10 Essentials for Switching To a Vegan Kitchen
THERE ARE DOZENS OF REASONS TO EAT VEGAN (a diet excluding all animal products including eggs and dairy). You love animals; wish to shrink your carbon footprint, or seek a healthier diet. But are any of these reasons going to cook you a tasty and filling dinner tonight?
If you’re all lost in the supermarket when it comes to cooking compassionately then memorize the following article…or perhaps just read along, get psyched to do a little shopping and take to heart that building a vegan kitchen is a lifelong experience.
1. Take Stock

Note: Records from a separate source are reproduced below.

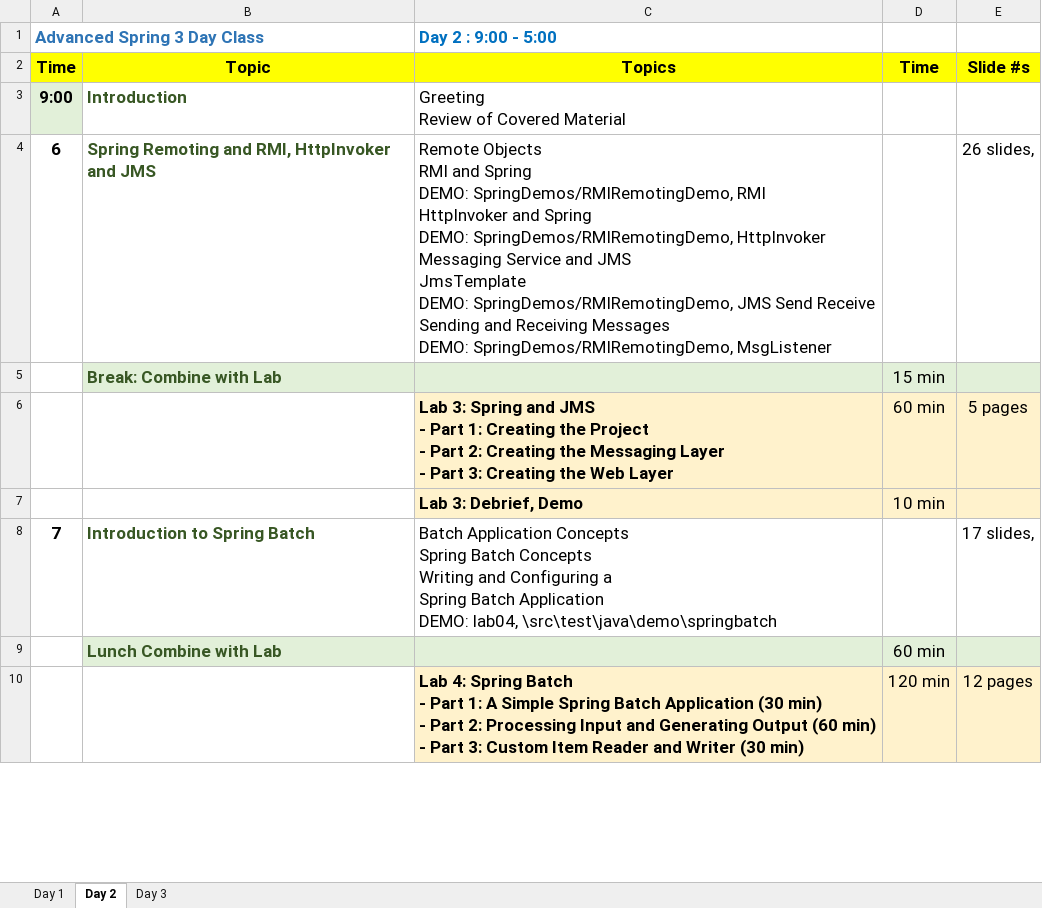
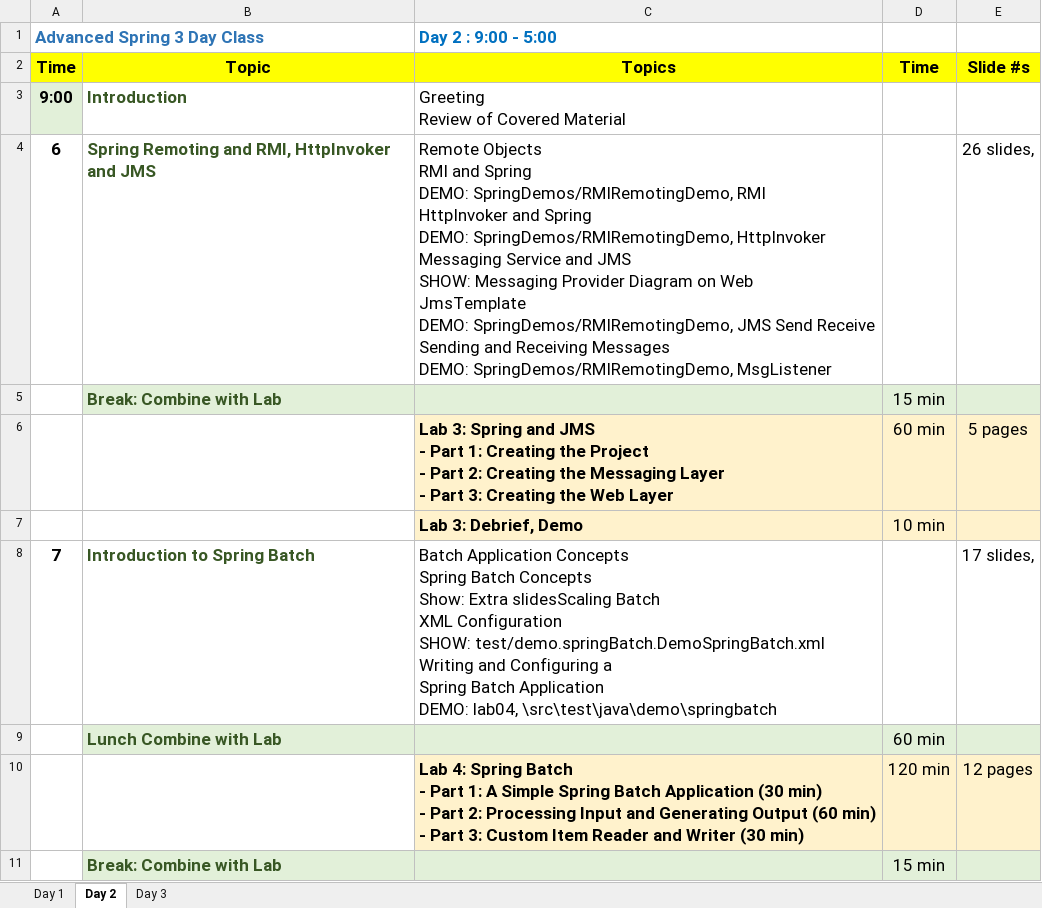
Before and after one commit to bbirze/AdvSpring, an Excel workbook: 0Docs/AdvancedSpring_Overview.xlsx, sheet Day 2, drawn as a sheet; only a part is shown; values as stored, in another font and other column widths than the file's, no borders; ↵ is a line break in a cell; the diff covers the shown part only; the diff names each change by its address in the sheet, - before the commit and + after, or states it on an @@ line.

Commit message:
Lots of updates and good extra info additions

```diff
--- a/0Docs/AdvancedSpring_Overview.xlsx (sheet Day 2)
+++ b/0Docs/AdvancedSpring_Overview.xlsx (sheet Day 2)
-C4 (Topics): …and JMS ↵ JmsTemplate ↵ DEMO:…
+C4 (Topics): …and JMS ↵ SHOW: Messaging Provider Diagram on Web ↵ JmsTemplate ↵ DEMO:…
-C8 (Topics): …Batch Concepts ↵ Writing and…
+C8 (Topics): …Batch Concepts ↵ Show: Extra slidesScaling Batch ↵ XML Configuration ↵ SHOW: test/demo.springBatch.DemoSpringBatch.xml ↵ Writing and…
@@ row 15 moved to row 11: Break: Combine with Lab @@
```
Also changed, not shown: 2 removed rows and 2 edited cells elsewhere in this sheet, sheet Day 3, sheet Day 1, 43 other files.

Before turning the kitchen into a mean-vegan-cooking machine, step back and look at what’s already there. You already may possess a small ransom in herbs and spices, a bottle of good olive oil or a chef’s knife (from mom or former roommate) hiding in the cutlery drawer. Toss old milk cartons to make room for delicious non-dairy milks (soy, almond or rice to start).
It’s time to develop the habit of label reading, starting with what’s in the cupboards. Pass on any opened non-vegan mixes, chips or cookies to your friends and donate unopened goods such as meaty soups or mac n’ cheese boxes to a food pantry.

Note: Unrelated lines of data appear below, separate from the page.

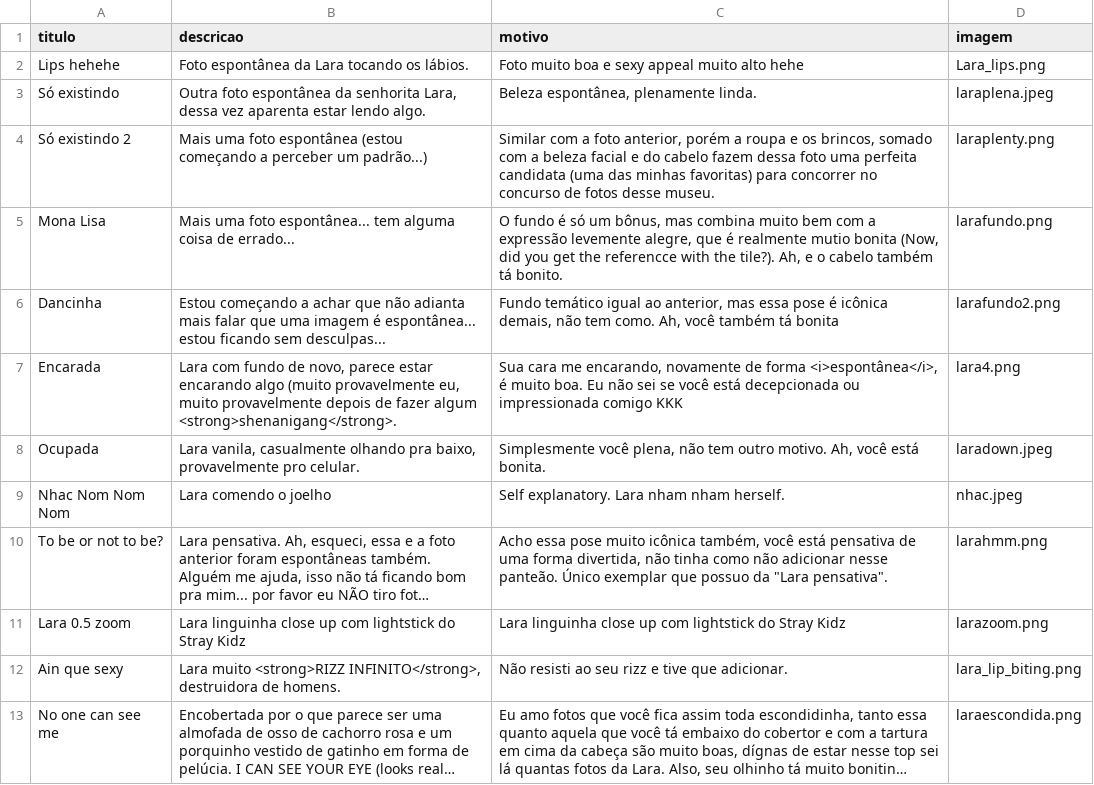
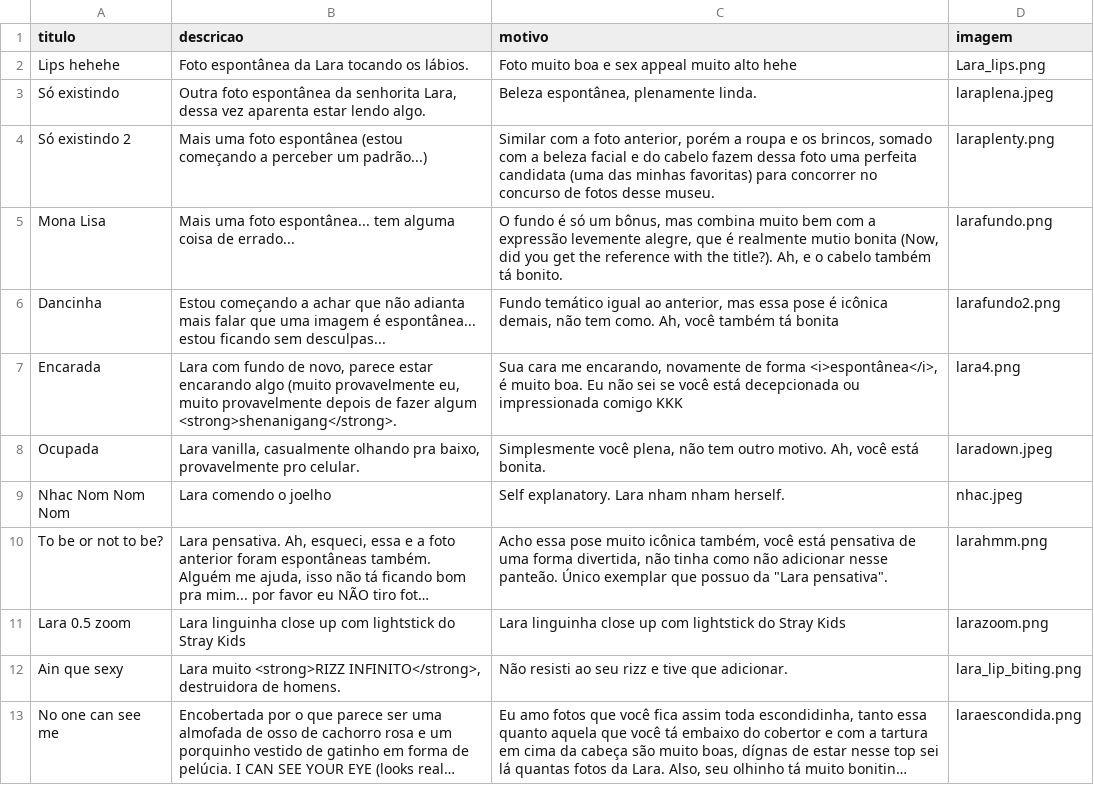
Before and after one commit to ViolinSoloist/museum, a CSV file: src/colecao.csv, drawn as a sheet; only a part is shown; long unchanged cells end in …; the diff names each change by its address in the sheet, - before the commit and + after, or states it on an @@ line.

Commit message:
Update colecao.csv
Revisão da gramática e ortografia dos textos.

```diff
--- a/src/colecao.csv
+++ b/src/colecao.csv
-C2 (motivo): Foto muito boa e sexy appeal muito alto hehe
+C2 (motivo): Foto muito boa e sex appeal muito alto hehe
-C5 (motivo): …get the referencce with the tile?). Ah, e…
+C5 (motivo): …get the reference with the title?). Ah, e…
-B8 (descricao): Lara vanila, casualmente olhando…
+B8 (descricao): Lara vanilla, casualmente olhando…
-B11 (descricao): …do Stray Kidz
+B11 (descricao): …do Stray Kids
-C11 (motivo): …do Stray Kidz
+C11 (motivo): …do Stray Kids
```
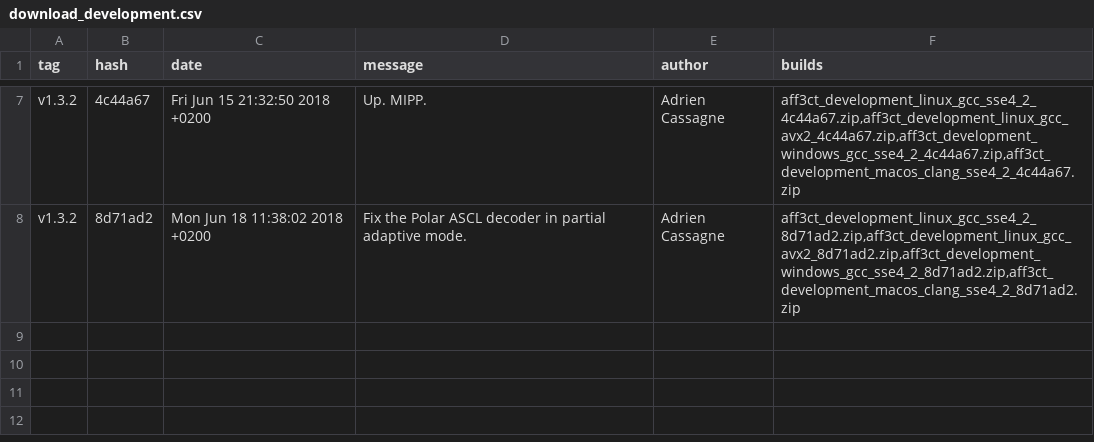
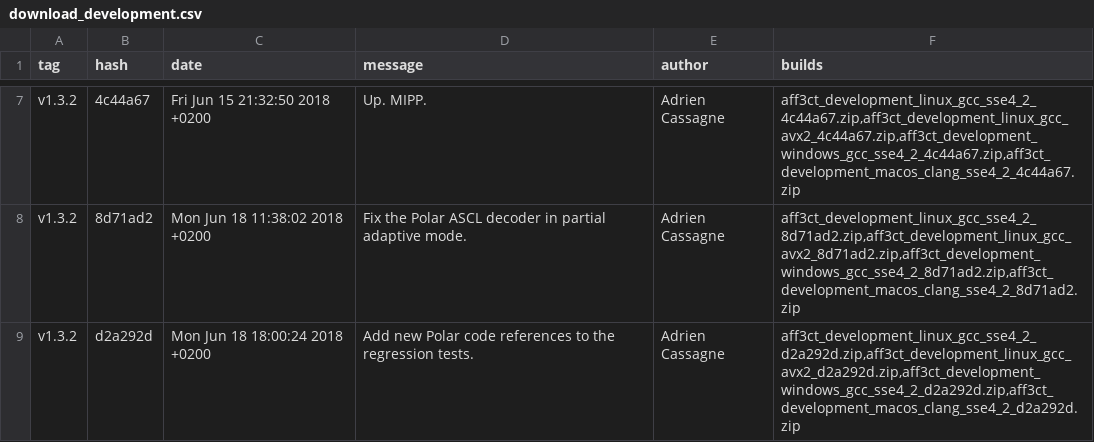
Before and after one commit to aff3ct/aff3ct.github.io, a CSV file: ressources/download_development.csv, drawn as a sheet; only a part is shown, gaps mark what is left out.

Commit message:
Automatic from Gitlab: add new AFF3CT builds to the download section (d2a292d).

```diff
--- a/ressources/download_development.csv
+++ b/ressources/download_development.csv
@@ -8 +8,2 @@ tag;hash;date;message;author;builds
 "v1.3.2";"8d71ad2";"Mon Jun 18 11:38:02 2018 +0200";"Fix the Polar ASCL decoder in partial adaptive mode.";"Adrien Cassagne";"aff3ct_development_linux_gcc_sse4_2_8d71ad2.zip,aff3ct_development_linux_gcc_avx2_8d71ad2.zip,aff3ct_development_windows_gcc_sse4_2_8d71ad2.zip,aff3ct_development_macos_clang_sse4_2_8d71ad2.zip"
+"v1.3.2";"d2a292d";"Mon Jun 18 18:00:24 2018 +0200";"Add new Polar code references to the regression tests.";"Adrien Cassagne";"aff3ct_development_linux_gcc_sse4_2_d2a292d.zip,aff3ct_development_linux_gcc_avx2_d2a292d.zip,aff3ct_development_windows_gcc_sse4_2_d2a292d.zip,aff3ct_development_macos_clang_sse4_2_d2a292d.zip"
```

2. Pack it with Protein
Canned beans, vital wheat gluten, nuts and whole grains all are excellent sources of protein that can be readily stashed. You’ll never feel amiss for something in the “center” of the plate with a batch of homemade baked falafel or chickpea patties. Walnuts and cashews are delicious ground and sprinkled on pasta or vegan pizza.
There’s a whole world of vegan “dairy” to laden those refrigerator shelves with. Vegan cheeses can be hit or miss so ask for recommendations online or from vegan friends. Vegan yogurts are improving every day, with even soy-free varieties made with coconut milk!
3. Friendly Fats
At last, some good news: fats can be good for you, providing they’re minimally processed veggie fats such as canola, avocado and extra virgin olive oil. A healthy fat collection should include omega 3 fatty-acid staples like flax seed oil and hemp seed oil for heart and brain happiness (keeps skin and hair gorgeous too).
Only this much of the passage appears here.